The red sandstone facade of St. Ignatius’s rises up in the midst of the low houses of the old city in Kapuzinerstrasse. The church was constructed between 1763 and 1774 to the plans of Johann Peter Jäger, namely in place of the old church of a suburb enclosed within the city wall after 1200.
The church shows an impressive interplay of baroque, as the expression of joy in faith, and classicism, as the expression of reason. Luxuriant stucco works and puttos appear between the strict lines of classicism. Ceiling frescos relate the life and death of St. Ignatius. They were originally by the baroque painter Johann Baptist Enderle, but were later touched up several times. The classicist organ casing (1774-81) above the main entrance is worth of seeing, the organ itself dates from 1837.
Under the church is a crypt in which, apart from clergymen and members of the parish, the church’s architect, stucco worker and carpenter have also been laid to rest. The towerless church is surrounded by a parish garden in which the large crucifixion group, the tomb of the sculptor Hans Backoffen (died 1519) and a Gothic wooden crucifix are to be seen.References:

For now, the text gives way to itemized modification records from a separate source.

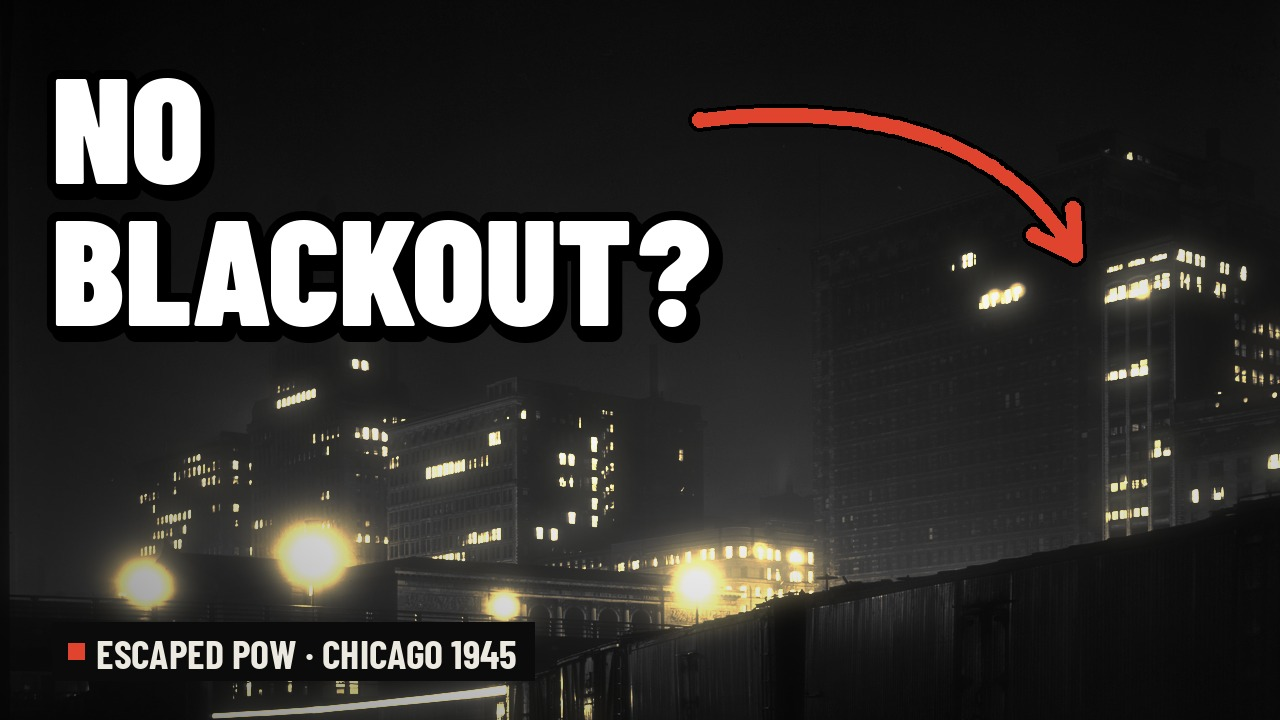
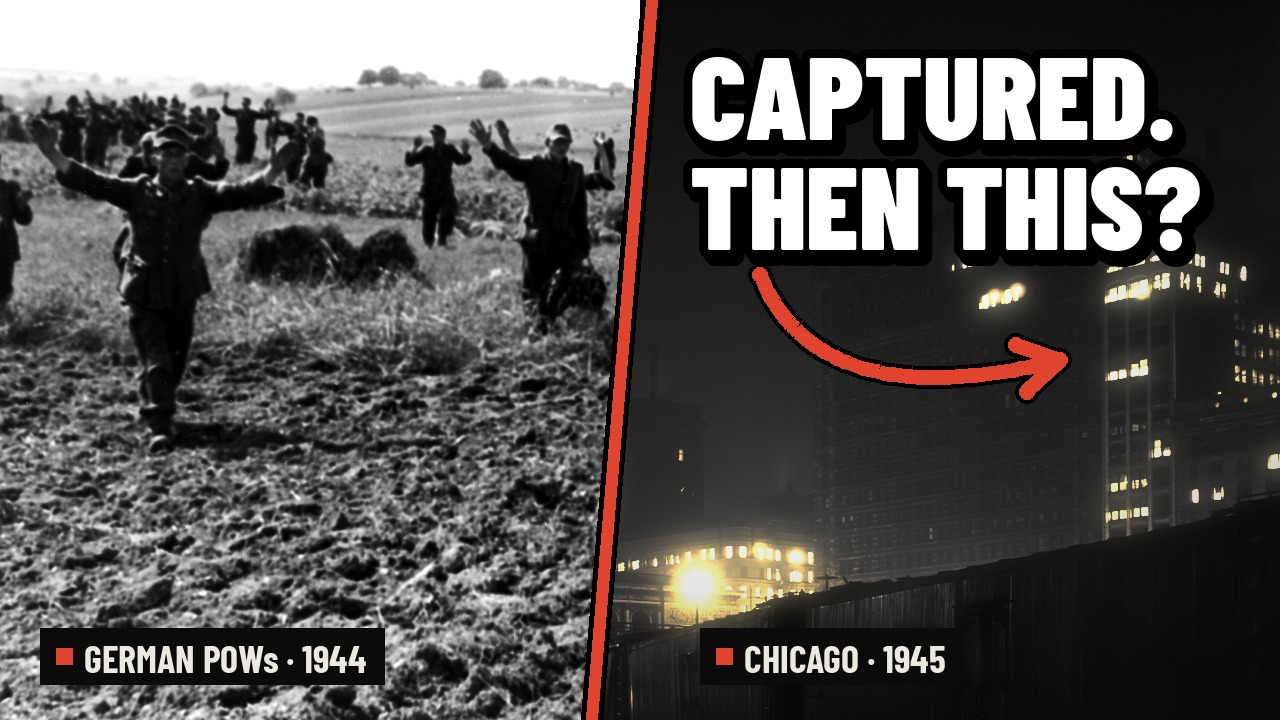
Thumbnails v2: split frame with surrendering German soldiers (1944) and Chicago at night
Claude-Session: https://claude.ai/code/session_018tdG9hcu6yuKxqWugyPZNi

diff --git a/video/chicago-lights/tools/thumbnail.py b/video/chicago-lights/tools/thumbnail.py
@@ -76,8 +76,41 @@ def make(name, line1, line2, small, arrow_pts):
     img.save(T / f"{name}.png")
     print("wrote", T / f"{name}.jpg")
 
+# ---- v2: split frame, so the thumbnail reads as WWII at a glance ----
+# Left: German soldiers surrendering, 1944 (LoC LOT 8754, "Fifty-six German prisoners of war come out
+# with their hands in the air", public domain). Right: Chicago at night, 1943. Red grease-pencil divider.
+
+def surrender_panel(w, h):
+    im = Image.open(T / "surrender_master.tif").convert("L")
+    s = im.width / 1024  # crop chosen on the 1024 px preview
+    x0, y0, y1 = 70 * s, 255 * s, 700 * s  # the surrendering soldiers, hands up
+    hh = y1 - y0; ww = hh * w / h
+    im = im.crop((int(x0), int(y0), int(x0 + ww), int(y1))).resize((w, h), Image.LANCZOS)
+    a = np.asarray(im).astype(np.float32) / 255
+    a = np.clip((a - 0.08) * 1.25, 0, 1) ** 1.15
+    return Image.fromarray((a * 255).astype(np.uint8)).convert("RGB")
+
+def make_split(name, line1, line2, left_tag, right_tag, arrow_pts):
+    img = base()
+    left = surrender_panel(640, H)
+    mask = Image.new("L", (W, H), 0)
+    ImageDraw.Draw(mask).polygon([(0, 0), (650, 0), (590, H), (0, H)], fill=255)
+    canvas = img.copy()
+    canvas.paste(left, (0, 0))
+    img = Image.composite(canvas, img, mask)
+    d = ImageDraw.Draw(img)
+    for col, w in (((0, 0, 0), 22), (RED, 12)):
+        d.line([(652, -10), (590, H + 10)], fill=col, width=w)
+    text(d, (690, 22), line1, 118)
+    text(d, (690, 132), line2, 118)
+    arrow(img, arrow_pts)
+    d = ImageDraw.Draw(img)
+    tag(d, (40, H - 92), left_tag, 38)
+    tag(d, (700, H - 92), right_tag, 38)
+    img.save(T / f"{name}.jpg", quality=92)
+    print("wrote", T / f"{name}.jpg")
+
+
 if __name__ == "__main__":
-    # A: the question the title raises
-    make("thumbnail_A", "NO", "BLACKOUT?", "ESCAPED POW · CHICAGO 1945", [(700, 120), (980, 90), (1075, 255)])
-    # B: what he wrote in his memoir
-    make("thumbnail_B", "A MILLION", "LIGHTS?!", "HE ESCAPED TO SEE THIS", [(720, 120), (985, 90), (1075, 255)])
+    make_split("thumbnail_A", "CAPTURED.", "THEN THIS?", "GERMAN POWs · 1944", "CHICAGO · 1945", [(760, 275), (820, 420), (1060, 360)])
+    make_split("thumbnail_B", "NO", "BLACKOUT?", "GERMAN POWs · 1944", "CHICAGO · 1945", [(760, 275), (820, 420), (1060, 360)])

diff --git a/video/chicago-lights/youtube.md b/video/chicago-lights/youtube.md
@@ -12,12 +12,14 @@ Every option stays true to the sources: Pabel rode a **bus**, and he himself is 
 Avoid "German POWs Were Told American Cities Were Blacked Out": no source says they were told that.
 
 ## Thumbnail
-- `thumbnail/thumbnail_A.jpg`: **NO BLACKOUT?** with the arrow on the lit tower, and the tag "ESCAPED POW · CHICAGO 1945". Pair it with title A or D.
-- `thumbnail/thumbnail_B.jpg`: **A MILLION LIGHTS?!** with the tag "HE ESCAPED TO SEE THIS". Pair it with title C (it echoes his own words).
+Split frame, so it reads as WWII at a glance. Left: German soldiers surrendering with their hands up, 1944. Right: Chicago lit up at night. A red grease-pencil divider runs between them, and the arrow points to the lit windows.
+- `thumbnail/thumbnail_A.jpg`: **CAPTURED. THEN THIS?** Pair it with title A or D.
+- `thumbnail/thumbnail_B.jpg`: **NO BLACKOUT?** Pair it with title B or C.
 
-Both are 1280×720, under 2 MB, and built on a real 1943 Kodachrome of Chicago at night (Jack Delano,
-Library of Congress, public domain). Regenerate them with `python3 tools/thumbnail.py`.
-Recommended: run YouTube's "Test & compare" with A vs B.
+Photos (Library of Congress, public domain): "Fifty-six German prisoners of war come out with their hands in
+the air…", 1944 (LOT 8754); Jack Delano, Chicago at night, May 1943 (LC-USW36-606). The left photo shows
+German soldiers surrendering in 1944, not Pabel himself; the tag says only "GERMAN POWs · 1944".
+Regenerate them with `python3 tools/thumbnail.py`. Recommended: run YouTube's "Test & compare" with A vs B.
 
 ## Description
 In September 1945, German prisoner of war Reinhold Pabel walked away from a small branch camp in Washington, Illinois. He caught a bus in Peoria with $3.75 left in his pocket and rode through the night toward Chicago.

Frösöstenen is the northern-most raised runestone in the world and Jämtland's only runestone. It originally stood at the tip of ferry terminal on the sound between the island of Frösön and Östersund. The stone dates to between 1030 and 1050. It has now been relocated to the lawn in front of the local county seat due to the construction of a new bridge, between 1969 and 1971, on the original site.
Frösö runestone inscription means: Austmaðr, Guðfastr's son, had this stone raised and this bridge built and Christianized Jämtland. Ásbjörn built the bridge. Trjónn and Steinn carved these runes.